“California meets only a fraction of the legal needs of the poor – turning away far more potential clients than are served by existing resources, even taking into account the strict eligibility requirements for legal aid and the few types of legal matters for which services are provided. While more must be done to fund nonprofit legal aid groups, pro bono services can play an important part in addressing the unmet need. We believe pro bono services for the poor are appropriately asked of those who are privileged to practice law in California.”
No negative comments were received on the bill, according to analyses prepared by committee staff members.
The Assembly amendments addressed issues raised as the bill made its way through the legislative process, including a concern that requiring students to work without pay would be burden on those who have to work their way through school. As amended, the bill allows credit for paid work, as long as the funds do not come from the client.

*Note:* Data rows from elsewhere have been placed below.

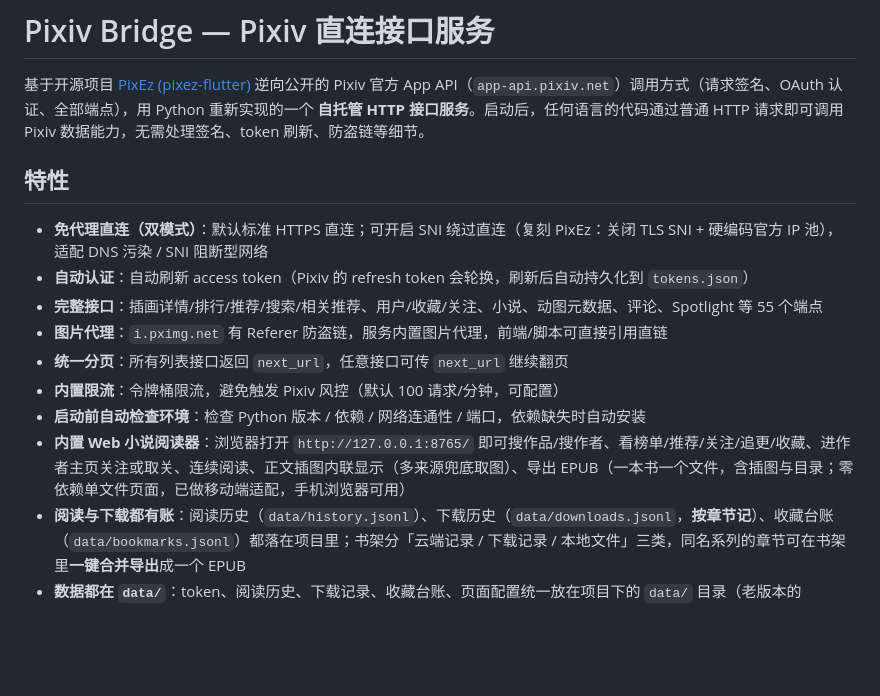
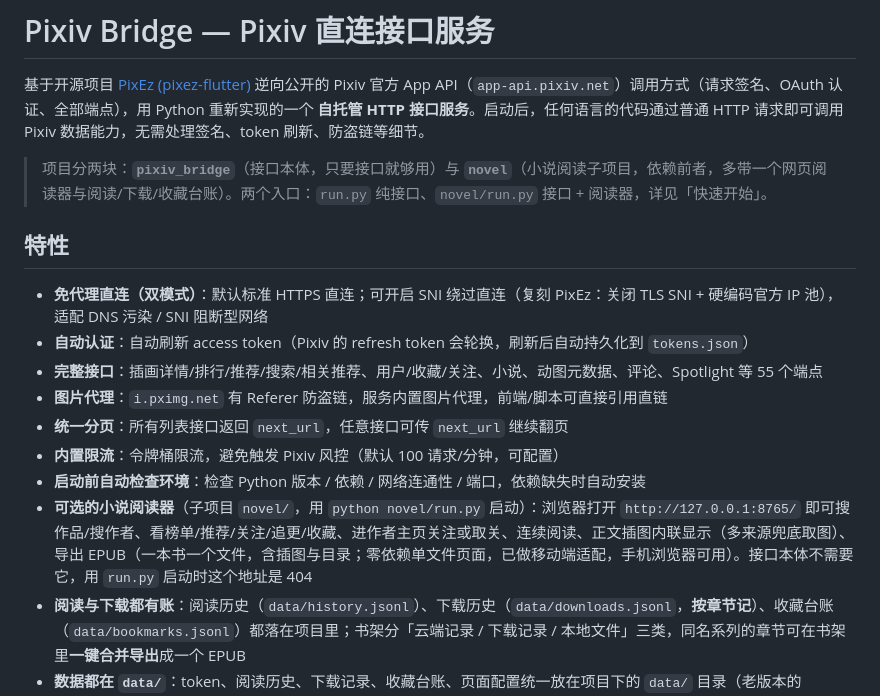
Before and after one commit to H-60656/site-bridge, a Markdown page: README.md, the part around the change. Drawn GitHub-style; blank space fills up the shorter version.

Commit message:
README 开头消除「单一项目」口吻
- 首段后加一句总览：项目分 pixiv_bridge（接口本体）与 novel（小说阅读子
  项目，依赖前者），两个入口各是什么。
- 特性列表里「内置 Web 小说阅读器」改成「可选的小说阅读器（子项目 novel/，
  用 python novel/run.py 启动）」，并写明用 run.py 时那个地址是 404——
  原文读起来像是任何启动方式都有网页。

```diff
--- a/README.md
+++ b/README.md
@@ -3,6 +3,8 @@
 基于开源项目 [PixEz (pixez-flutter)](https://github.com/Notsfsssf/pixez-flutter) 逆向公开的
 Pixiv 官方 App API（`app-api.pixiv.net`）调用方式（请求签名、OAuth 认证、全部端点），用 Python 重新实现的一个
 **自托管 HTTP 接口服务**。启动后，任何语言的代码通过普通 HTTP 请求即可调用 Pixiv 数据能力，无需处理签名、token 刷新、防盗链等细节。
+
+> 项目分两块：**`pixiv_bridge`**（接口本体，只要接口就够用）与 **`novel`**（小说阅读子项目，依赖前者，多带一个网页阅读器与阅读/下载/收藏台账）。两个入口：`run.py` 纯接口、`novel/run.py` 接口 + 阅读器，详见「快速开始」。
 
 ## 特性
 
@@ -13,7 +15,7 @@ Pixiv 官方 App API（`app-api.pixiv.net`）调用方式（请求签名、OAuth
 - **统一分页**：所有列表接口返回 `next_url`，任意接口可传 `next_url` 继续翻页
 - **内置限流**：令牌桶限流，避免触发 Pixiv 风控（默认 100 请求/分钟，可配置）
 - **启动前自动检查环境**：检查 Python 版本 / 依赖 / 网络连通性 / 端口，依赖缺失时自动安装
-- **内置 Web 小说阅读器**：浏览器打开 `http://127.0.0.1:8765/` 即可搜作品/搜作者、看榜单/推荐/关注/追更/收藏、进作者主页关注或取关、连续阅读、正文插图内联显示（多来源兜底取图）、导出 EPUB（一本书一个文件，含插图与目录；零依赖单文件页面，已做移动端适配，手机浏览器可用）
+- **可选的小说阅读器**（子项目 `novel/`，用 `python novel/run.py` 启动）：浏览器打开 `http://127.0.0.1:8765/` 即可搜作品/搜作者、看榜单/推荐/关注/追更/收藏、进作者主页关注或取关、连续阅读、正文插图内联显示（多来源兜底取图）、导出 EPUB（一本书一个文件，含插图与目录；零依赖单文件页面，已做移动端适配，手机浏览器可用）。接口本体不需要它，用 `run.py` 启动时这个地址是 404
 - **阅读与下载都有账**：阅读历史（`data/history.jsonl`）、下载历史（`data/downloads.jsonl`，**按章节记**）、收藏台账（`data/bookmarks.jsonl`）都落在项目里；书架分「云端记录 / 下载记录 / 本地文件」三类，同名系列的章节可在书架里**一键合并导出**成一个 EPUB
 - **数据都在 `data/`**：token、阅读历史、下载记录、收藏台账、页面配置统一放在项目下的 `data/` 目录（老版本的 `tokens.json` / `history.jsonl` 首次启动自动搬过去），换机只需拷这一个目录
 - **OpenAPI 文档**：启动后访问 `http://127.0.0.1:8765/docs` 在线调试
```
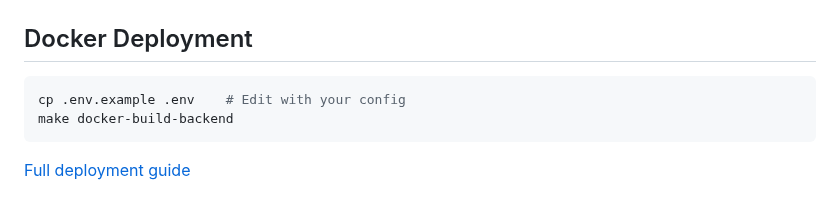
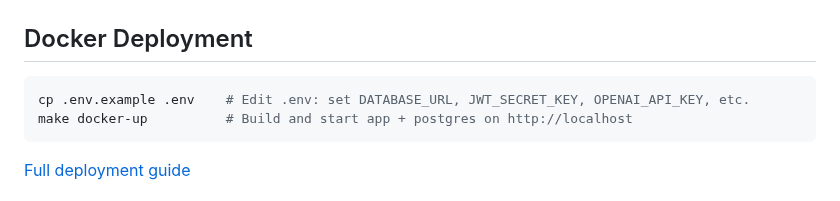
Before and after one commit to koishi510/MomShell, a Markdown page: README.md, the part around the change. Drawn GitHub-style.

Commit message:
docs: update readme

````diff
--- a/README.md
+++ b/README.md
@@ -78,8 +78,8 @@ MomShell/
 ## Docker Deployment
 
 ```bash
-cp .env.example .env    # Edit with your config
-make docker-build-backend
+cp .env.example .env    # Edit .env: set DATABASE_URL, JWT_SECRET_KEY, OPENAI_API_KEY, etc.
+make docker-up          # Build and start app + postgres on http://localhost
 ```
 
 [Full deployment guide](docs/deployment.md)
````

Another amendment exempts attorneys who have already been admitted in other jurisdictions from the bill’s requirements.
Block told the San Francisco legal newspaper The Recorder earlier this year that he drew upon his experience as a professor and dean at San Diego State University in drawing up the bill.
“[T]he idea of service learning was always something I supported,” Block told the newspaper. “As an attorney I know it would have been good to have some hands-on experience before practicing law.”
Block said he had not reviewed the State Bar’s own mandatory pro bono efforts in drawing up the bill. But in his written comments on the bill, he noted that requiring pro bono work for new lawyers was one of the “training requirements” proposed by the Task Force on Admissions Regulation Reform, or TFARR, in 2013.
That panel also recommended two mandates not included in SB 1257: completion of 15 units of practice-based, experiential coursework in law school and a requirement that new lawyers take an additional 10 hours of continuing legal education focused on “law practice competency training.”
Those ideas “were on hold while the bar reviewed its staffing and finances to determine the amount of resources which would be necessary to implement and supervise the three TFARR proposals,” State Bar President David Pasternak told The Recorder. “That evaluation is nearing its completion, and I hope that we can move forward with the proposals as proposed or in a similar form sometime soon.”
Copyright 2016, Metropolitan News Company